To better manage patient health, healthcare systems are looking for innovative ways to manage health risk. And to better manage patient health, NorthShore University HealthSystem is encouraging patients to add a genetic test to their annual physical.
While NorthShore gauges patient interest in taking the test and helps patients choose what types of screening they may want, patients must pay for any testing themselves, according to an article in Business Insider. The hospital uses an algorithm that scans a patient’s EHR information to determine the appropriate tests. Because those tests tend to be relatively specific and the science behind the testing changes constantly, the hospital expects such testing to be done annually, rather than as a one-time screening.

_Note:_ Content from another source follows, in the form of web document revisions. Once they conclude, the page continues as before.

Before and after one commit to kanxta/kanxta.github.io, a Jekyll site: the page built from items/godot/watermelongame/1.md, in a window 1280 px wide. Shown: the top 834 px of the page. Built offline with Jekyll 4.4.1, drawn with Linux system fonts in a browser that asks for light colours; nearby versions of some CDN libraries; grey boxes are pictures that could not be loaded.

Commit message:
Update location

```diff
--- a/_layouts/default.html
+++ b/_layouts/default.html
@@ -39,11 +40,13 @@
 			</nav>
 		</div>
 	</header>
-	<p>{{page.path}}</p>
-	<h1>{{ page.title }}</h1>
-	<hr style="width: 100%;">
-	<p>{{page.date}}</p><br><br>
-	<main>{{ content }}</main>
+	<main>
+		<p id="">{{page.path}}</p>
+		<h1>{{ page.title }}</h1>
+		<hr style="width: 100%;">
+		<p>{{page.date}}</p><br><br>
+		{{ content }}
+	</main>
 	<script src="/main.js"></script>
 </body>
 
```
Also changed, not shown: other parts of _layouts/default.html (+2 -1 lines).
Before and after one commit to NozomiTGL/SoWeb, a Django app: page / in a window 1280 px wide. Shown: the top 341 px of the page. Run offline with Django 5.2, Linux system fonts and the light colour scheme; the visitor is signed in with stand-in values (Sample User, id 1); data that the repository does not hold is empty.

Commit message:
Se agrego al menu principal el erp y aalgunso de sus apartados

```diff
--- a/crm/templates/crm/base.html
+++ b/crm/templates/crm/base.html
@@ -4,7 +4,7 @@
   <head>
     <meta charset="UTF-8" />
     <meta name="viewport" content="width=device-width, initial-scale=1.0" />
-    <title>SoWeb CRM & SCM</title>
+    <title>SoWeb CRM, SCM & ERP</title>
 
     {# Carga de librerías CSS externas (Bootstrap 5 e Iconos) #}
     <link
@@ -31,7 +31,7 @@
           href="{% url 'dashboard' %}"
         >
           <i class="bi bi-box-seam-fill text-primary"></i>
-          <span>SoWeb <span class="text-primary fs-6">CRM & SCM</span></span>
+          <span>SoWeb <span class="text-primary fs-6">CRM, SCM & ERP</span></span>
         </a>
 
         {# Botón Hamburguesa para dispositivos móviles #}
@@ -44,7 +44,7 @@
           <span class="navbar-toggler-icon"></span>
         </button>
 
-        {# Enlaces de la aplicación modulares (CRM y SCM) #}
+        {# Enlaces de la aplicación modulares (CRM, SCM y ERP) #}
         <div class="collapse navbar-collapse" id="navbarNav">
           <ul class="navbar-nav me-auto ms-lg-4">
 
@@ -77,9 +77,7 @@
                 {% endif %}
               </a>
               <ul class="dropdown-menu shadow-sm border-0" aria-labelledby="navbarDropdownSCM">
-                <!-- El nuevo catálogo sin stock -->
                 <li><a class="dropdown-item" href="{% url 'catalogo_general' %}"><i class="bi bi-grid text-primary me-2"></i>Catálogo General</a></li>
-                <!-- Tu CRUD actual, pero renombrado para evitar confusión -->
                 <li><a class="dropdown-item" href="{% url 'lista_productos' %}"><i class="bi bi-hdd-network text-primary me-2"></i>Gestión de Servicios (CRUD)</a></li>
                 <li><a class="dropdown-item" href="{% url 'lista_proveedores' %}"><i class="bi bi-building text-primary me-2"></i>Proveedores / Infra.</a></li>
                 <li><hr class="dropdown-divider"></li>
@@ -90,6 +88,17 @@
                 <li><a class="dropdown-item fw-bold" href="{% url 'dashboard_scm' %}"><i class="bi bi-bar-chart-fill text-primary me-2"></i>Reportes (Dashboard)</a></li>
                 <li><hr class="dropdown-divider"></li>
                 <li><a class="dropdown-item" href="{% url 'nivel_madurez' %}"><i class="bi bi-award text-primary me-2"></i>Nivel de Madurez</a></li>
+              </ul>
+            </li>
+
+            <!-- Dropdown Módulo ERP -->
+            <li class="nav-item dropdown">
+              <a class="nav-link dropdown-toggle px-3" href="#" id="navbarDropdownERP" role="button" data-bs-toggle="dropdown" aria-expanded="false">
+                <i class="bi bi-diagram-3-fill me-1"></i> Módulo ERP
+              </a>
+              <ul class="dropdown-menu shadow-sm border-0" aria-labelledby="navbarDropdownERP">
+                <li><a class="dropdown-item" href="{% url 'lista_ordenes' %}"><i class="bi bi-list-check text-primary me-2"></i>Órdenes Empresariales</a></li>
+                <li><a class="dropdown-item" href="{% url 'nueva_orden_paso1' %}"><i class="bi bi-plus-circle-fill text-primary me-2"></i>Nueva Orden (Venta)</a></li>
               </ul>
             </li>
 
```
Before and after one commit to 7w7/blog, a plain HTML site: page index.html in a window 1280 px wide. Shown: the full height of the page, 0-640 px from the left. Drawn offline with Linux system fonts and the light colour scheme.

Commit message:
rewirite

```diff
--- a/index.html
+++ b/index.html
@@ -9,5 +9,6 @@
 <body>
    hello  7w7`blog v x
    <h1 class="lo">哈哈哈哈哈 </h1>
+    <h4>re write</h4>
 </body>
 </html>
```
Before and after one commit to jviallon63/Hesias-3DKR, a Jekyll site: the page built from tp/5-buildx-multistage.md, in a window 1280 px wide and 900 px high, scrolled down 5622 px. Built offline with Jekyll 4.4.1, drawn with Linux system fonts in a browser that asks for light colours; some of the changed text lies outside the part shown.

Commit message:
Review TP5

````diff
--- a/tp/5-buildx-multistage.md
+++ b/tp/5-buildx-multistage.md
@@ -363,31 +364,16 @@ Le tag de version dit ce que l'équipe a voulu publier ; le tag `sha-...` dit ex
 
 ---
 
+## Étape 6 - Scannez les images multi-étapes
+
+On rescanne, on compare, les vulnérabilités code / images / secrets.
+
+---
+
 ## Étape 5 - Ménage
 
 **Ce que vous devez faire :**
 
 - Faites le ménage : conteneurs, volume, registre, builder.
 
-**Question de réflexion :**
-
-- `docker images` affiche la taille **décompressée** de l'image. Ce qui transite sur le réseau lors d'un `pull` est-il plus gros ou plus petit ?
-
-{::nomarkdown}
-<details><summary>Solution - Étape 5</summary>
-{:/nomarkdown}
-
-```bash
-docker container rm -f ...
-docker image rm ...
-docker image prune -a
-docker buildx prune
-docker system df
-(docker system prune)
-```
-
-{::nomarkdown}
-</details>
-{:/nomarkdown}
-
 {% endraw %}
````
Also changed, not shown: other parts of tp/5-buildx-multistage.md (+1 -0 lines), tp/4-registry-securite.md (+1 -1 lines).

As healthcare providers take on more risk for patient health in the context of value-based care, facilities like NorthShore feel a need to be “more proactive” about keeping patients healthy, rather than focusing solely on treating them when they become ill, Peter Hulick, M.D., the facility’s director of the Center for Personalized Medicine, told the publication
Some analysts have already dubbed the advent of consumer genetic testing a turning point for the practice of precision medicine, which uses genetic data to attempt to predict conditions to which patients may be prone, such as cancers that carry a known hereditary risk. Whether precision medicine warrants the positive buzz remains an open question, however, especially as labs responsible for genetic testing have come under scrutiny for aggressive marketing efforts and alleged kickback schemes.
Some of the questions surrounding the efficacy of genetic testing stem from the relative novelty of the field, so part of NorthShore’s mission in adding the tests lies in fleshing out the type of value such tests may have, according to the article.
Scientific data aside, the tests have been good for patient satisfaction, according to Hulick. He says offering the option of genetic testing has generated positive feedback, even among patients whose histories did not indicate a need to do any testing.